Some researchers are gene hunters. They track wildlife populations by following differences and similarities in genetic profiles. Now a research team led by Scott Baker, associate director of OSU’s Marine Mammal Institute, is helping scientists visualize genetic information from individual whales across the ocean. A member of Baker’s team, Ph.D. student Dori Dick in the College of Earth, Ocean, and Atmospheric Sciences, is developing a suite of mapping tools and the website, geneGIS.org.
When fully operational, the software will enable researchers to browse and summarize genetic records to understand how whale populations mix and move.
“The goal is to enable researchers to visualize and study spatial patterns of genetic variability,” says Dick. “This information is important for conservation and management purposes. It could indicate that different groups of individuals require different management strategies.”
The project focuses on an international effort to track humpbacks in the North Pacific. Baker recently showed that humpbacks there constitute five distinct populations.
Among collaborators are two scientists at Esri, the world’s largest GIS research and development firm: software developer Shaun Walbridge and Dawn Wright, Dick’s adviser and Esri chief scientist; and scientists affiliated with the Cascadia Research Collective and the Wildbook Project, a collaborative effort to use open-source software for tracking wildlife.
On Feb. 20, Dick will lead a workshop on geneGIS tools at the OSU Fisheries and Wildlife Graduate Student Association’s annual symposium.
The Office of Naval Research provided funding support.
[Editor's note: Terra Associate Editor Lee Sherman is reporting from the United Nations Framework Convention on Climate Change in Warsaw, Poland, on research by Gregg Walker, Oregon State professor of speech communications.]
I’m sitting at a laptop that’s locked onto a long table of laptops in the vast IT space in Warsaw’s national stadium. Hunched at row after row of computer tables are a couple hundred people from all over the world. Side by side, we’re sending emails and reading the latest updates on the mega-conference in which we are participating: COP19, the 19th Conference of the Parties to the United Nations Framework Convention on Climate Change.

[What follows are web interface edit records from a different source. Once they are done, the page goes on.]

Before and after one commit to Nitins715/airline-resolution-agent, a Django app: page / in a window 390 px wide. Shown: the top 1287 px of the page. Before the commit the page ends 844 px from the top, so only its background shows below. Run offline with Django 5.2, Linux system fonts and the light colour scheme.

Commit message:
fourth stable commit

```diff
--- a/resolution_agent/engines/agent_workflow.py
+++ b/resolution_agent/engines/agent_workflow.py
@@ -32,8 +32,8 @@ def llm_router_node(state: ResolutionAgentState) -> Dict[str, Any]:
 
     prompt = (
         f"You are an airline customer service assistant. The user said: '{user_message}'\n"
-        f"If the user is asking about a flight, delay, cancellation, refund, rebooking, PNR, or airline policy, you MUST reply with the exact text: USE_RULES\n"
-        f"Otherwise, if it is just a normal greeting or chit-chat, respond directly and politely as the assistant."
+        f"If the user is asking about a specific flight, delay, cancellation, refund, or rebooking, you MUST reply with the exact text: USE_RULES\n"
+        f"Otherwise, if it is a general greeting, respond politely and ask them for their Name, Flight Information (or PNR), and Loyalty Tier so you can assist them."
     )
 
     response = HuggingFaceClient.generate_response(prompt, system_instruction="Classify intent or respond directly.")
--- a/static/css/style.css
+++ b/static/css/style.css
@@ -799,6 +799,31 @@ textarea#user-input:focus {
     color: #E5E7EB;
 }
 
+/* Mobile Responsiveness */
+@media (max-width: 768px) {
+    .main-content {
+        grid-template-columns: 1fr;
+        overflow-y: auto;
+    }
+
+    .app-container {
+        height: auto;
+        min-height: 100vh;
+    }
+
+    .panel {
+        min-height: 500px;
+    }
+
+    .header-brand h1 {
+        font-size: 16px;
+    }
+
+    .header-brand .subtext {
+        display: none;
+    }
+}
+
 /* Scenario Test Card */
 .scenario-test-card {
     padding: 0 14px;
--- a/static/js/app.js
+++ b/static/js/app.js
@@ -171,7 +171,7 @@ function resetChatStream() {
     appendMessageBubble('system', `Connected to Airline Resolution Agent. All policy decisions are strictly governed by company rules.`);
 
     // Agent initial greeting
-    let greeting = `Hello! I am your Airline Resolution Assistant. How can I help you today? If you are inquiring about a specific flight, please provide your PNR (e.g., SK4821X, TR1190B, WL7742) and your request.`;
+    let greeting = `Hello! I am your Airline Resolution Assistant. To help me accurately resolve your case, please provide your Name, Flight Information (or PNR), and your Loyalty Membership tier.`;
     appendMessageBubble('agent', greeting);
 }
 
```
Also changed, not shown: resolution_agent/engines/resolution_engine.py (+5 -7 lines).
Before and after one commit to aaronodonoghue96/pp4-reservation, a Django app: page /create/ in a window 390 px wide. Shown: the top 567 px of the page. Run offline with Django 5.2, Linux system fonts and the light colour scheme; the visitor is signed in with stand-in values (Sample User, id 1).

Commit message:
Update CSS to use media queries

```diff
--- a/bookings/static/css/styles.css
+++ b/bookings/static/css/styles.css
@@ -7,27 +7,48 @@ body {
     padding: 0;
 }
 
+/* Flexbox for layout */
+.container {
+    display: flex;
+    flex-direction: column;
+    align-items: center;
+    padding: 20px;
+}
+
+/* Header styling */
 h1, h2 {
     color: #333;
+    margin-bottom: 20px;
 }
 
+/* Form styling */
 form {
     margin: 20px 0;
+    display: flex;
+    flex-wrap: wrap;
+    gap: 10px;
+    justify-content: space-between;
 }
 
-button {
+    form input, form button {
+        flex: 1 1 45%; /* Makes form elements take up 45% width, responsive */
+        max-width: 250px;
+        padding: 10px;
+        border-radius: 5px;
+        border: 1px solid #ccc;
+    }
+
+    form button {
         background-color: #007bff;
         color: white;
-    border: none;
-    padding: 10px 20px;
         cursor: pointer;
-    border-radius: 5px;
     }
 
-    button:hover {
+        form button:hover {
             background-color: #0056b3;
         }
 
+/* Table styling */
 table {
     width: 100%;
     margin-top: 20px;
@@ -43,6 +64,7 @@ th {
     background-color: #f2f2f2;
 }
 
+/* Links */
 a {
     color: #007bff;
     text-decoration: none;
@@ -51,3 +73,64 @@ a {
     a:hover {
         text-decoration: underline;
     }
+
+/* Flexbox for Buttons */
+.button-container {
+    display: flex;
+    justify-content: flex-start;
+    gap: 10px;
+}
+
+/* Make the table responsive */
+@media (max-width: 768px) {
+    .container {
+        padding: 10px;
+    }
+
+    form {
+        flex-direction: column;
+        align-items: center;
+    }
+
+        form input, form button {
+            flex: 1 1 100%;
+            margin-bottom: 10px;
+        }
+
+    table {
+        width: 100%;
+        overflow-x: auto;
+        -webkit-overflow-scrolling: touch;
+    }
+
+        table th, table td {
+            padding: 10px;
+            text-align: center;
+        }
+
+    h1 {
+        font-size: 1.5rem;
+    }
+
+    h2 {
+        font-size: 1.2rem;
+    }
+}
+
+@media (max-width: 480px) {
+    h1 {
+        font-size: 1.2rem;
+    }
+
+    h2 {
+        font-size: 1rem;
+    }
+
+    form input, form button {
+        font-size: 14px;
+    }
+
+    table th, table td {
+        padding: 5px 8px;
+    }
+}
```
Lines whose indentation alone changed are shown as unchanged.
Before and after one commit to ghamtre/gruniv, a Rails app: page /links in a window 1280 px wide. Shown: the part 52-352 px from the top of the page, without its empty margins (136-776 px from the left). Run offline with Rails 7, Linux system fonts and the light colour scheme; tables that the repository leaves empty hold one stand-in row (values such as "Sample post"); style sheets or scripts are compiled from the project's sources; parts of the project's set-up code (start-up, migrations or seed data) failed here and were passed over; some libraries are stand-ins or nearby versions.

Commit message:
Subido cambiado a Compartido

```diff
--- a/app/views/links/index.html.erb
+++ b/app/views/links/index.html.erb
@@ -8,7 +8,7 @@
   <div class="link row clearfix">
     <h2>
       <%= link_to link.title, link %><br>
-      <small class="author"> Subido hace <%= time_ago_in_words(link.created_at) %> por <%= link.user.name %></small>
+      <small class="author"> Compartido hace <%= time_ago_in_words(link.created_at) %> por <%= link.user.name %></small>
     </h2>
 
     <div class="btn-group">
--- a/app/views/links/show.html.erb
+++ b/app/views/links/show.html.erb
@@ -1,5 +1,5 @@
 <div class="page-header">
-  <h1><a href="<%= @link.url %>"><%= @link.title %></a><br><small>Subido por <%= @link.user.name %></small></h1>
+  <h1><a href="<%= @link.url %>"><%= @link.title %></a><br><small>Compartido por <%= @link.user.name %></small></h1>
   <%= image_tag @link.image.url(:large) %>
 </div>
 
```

Gregg Walker, the Oregon State University speech professor I’m shadowing, calls it a “climate change city.” That’s exactly how it feels. Just like in a city, the energy here is driven, determined. These 10,000 representatives of nations from the mightiest to the tiniest, along with the scientists and activists with non-governmental organizations, university students and academics like Walker, are here for nothing less than saving the planet and its inhabitants from climate devastation. The mission couldn’t be more urgent. As one delegate said today, “Climate change isn’t waiting.”
Ironically, averting the biggest global crisis ever to face humanity sometimes means parsing the minutia of language. Yesterday I sat through a meeting on an adaptation report in which the delegates debated the merits of the verb “urge” versus “encourage” in Paragraph 10 and critiqued the appropriateness of the adjective “serious” to modify the noun “shortfall.” It was excruciating.
Meanwhile, a stunning photo exhibition in the halls of the plenary sessions literally looks you in the eye, like the conscience of the convention. Titled Arbores Vitae, the photos of Jan Walencik document the “last Ëuropean primeval forest”–the Bialowieza. The photographer brings the viewer into the untouched and teeming swamp where bison, wolves, pygmy owls, black storks and wolves live as if the world were brand new.
The delegates hurry down the hallway to their meetings as the images look on silently.